[[ Records provided, beginning ]]

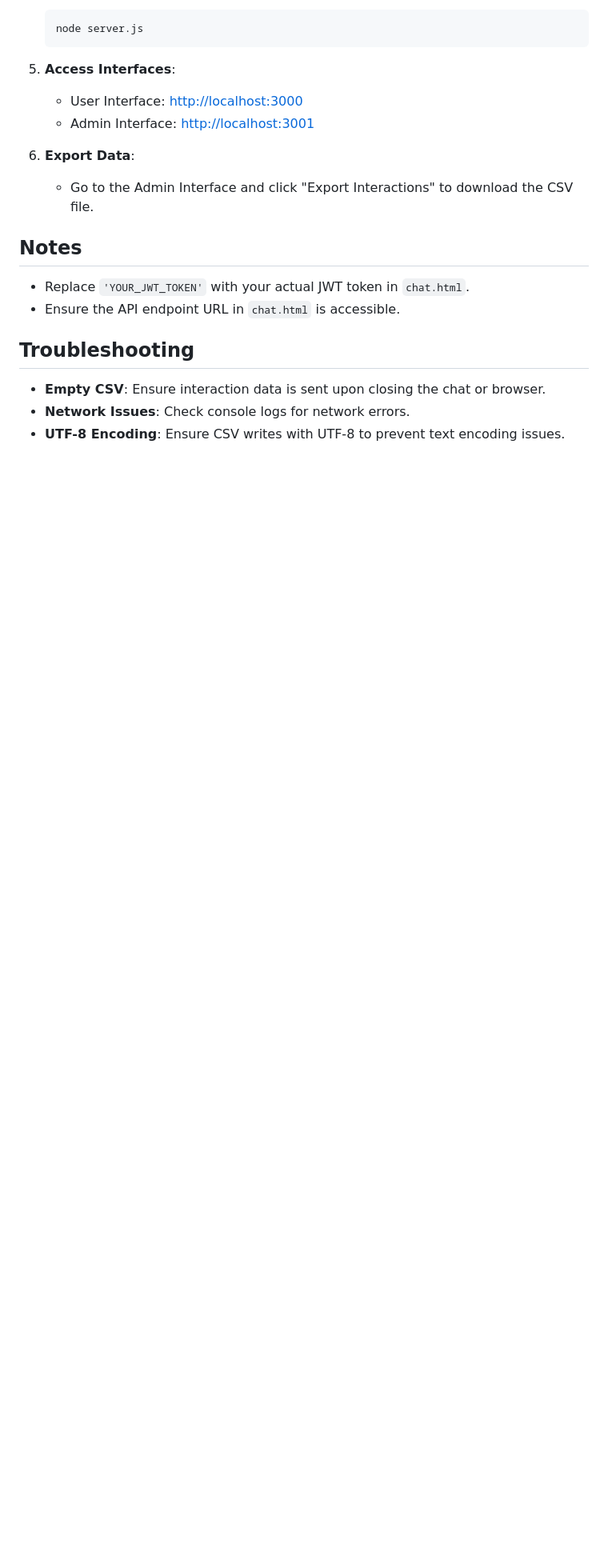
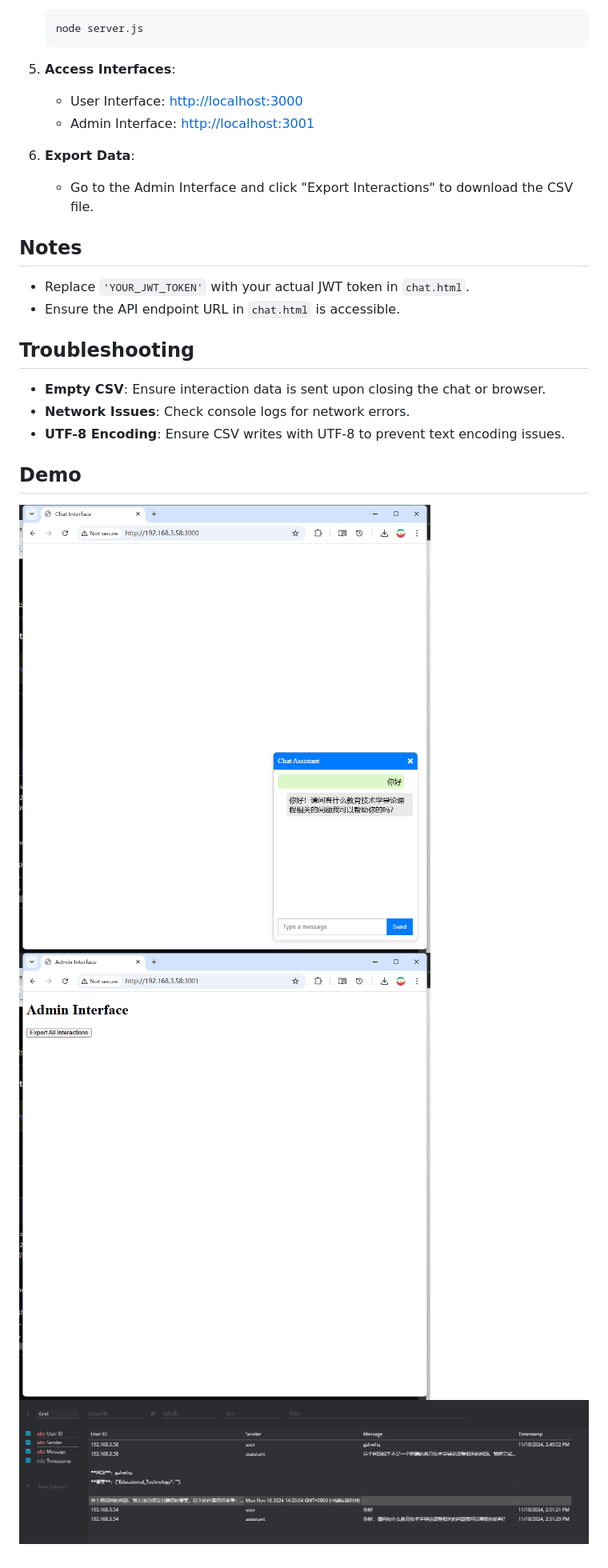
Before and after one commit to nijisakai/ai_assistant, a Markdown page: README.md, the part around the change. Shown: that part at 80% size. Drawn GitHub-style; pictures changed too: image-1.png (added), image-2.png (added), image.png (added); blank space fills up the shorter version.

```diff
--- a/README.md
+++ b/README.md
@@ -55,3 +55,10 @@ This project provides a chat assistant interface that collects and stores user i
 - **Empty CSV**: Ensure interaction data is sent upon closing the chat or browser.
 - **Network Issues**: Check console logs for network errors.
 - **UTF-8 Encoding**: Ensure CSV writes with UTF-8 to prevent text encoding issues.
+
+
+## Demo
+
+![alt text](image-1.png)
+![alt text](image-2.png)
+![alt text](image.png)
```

[[ Records provided, end ]]
[[ Records provided, beginning ]]

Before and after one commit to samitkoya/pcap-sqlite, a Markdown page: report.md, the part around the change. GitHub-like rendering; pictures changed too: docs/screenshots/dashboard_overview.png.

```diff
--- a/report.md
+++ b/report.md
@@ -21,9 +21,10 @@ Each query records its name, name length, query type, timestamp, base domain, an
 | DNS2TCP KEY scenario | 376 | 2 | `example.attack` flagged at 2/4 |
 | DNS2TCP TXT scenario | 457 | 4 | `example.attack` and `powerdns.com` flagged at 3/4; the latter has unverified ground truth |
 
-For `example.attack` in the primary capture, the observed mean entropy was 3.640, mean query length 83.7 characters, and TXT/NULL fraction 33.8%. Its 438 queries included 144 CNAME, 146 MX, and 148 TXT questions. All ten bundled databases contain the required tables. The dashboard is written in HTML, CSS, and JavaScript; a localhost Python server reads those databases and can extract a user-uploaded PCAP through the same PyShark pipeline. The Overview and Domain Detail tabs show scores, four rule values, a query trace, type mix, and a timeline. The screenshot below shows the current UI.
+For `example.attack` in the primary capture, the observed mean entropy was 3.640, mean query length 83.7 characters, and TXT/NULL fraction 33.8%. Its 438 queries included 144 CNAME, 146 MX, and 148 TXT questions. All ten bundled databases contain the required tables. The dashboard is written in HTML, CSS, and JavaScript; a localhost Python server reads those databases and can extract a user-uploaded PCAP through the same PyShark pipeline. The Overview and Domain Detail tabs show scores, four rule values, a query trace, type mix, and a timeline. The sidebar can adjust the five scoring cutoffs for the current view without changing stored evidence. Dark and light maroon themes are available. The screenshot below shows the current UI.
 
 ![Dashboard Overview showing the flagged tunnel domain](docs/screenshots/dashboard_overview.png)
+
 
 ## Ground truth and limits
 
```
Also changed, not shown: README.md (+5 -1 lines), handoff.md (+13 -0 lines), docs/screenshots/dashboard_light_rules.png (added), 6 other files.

[[ Records provided, end ]]
[[ Records provided, beginning ]]

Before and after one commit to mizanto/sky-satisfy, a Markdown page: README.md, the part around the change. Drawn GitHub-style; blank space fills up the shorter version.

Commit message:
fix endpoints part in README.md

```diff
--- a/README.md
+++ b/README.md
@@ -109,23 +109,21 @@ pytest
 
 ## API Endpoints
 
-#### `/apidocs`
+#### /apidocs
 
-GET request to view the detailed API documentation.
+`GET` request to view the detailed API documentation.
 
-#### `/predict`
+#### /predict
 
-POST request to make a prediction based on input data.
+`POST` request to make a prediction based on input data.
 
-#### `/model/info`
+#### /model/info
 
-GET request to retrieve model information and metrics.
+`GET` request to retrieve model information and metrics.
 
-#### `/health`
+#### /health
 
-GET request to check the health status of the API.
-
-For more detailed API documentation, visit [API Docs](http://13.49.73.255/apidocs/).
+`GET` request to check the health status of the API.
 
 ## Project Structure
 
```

[[ Records provided, end ]]

Instructions for the task:
Report each line in the entries where the string "text" occurs.

Output below:
 - **UTF-8 Encoding**: Ensure CSV writes with UTF-8 to prevent text encoding issues.
+![alt text](image-1.png)
+![alt text](image-2.png)
+![alt text](image.png)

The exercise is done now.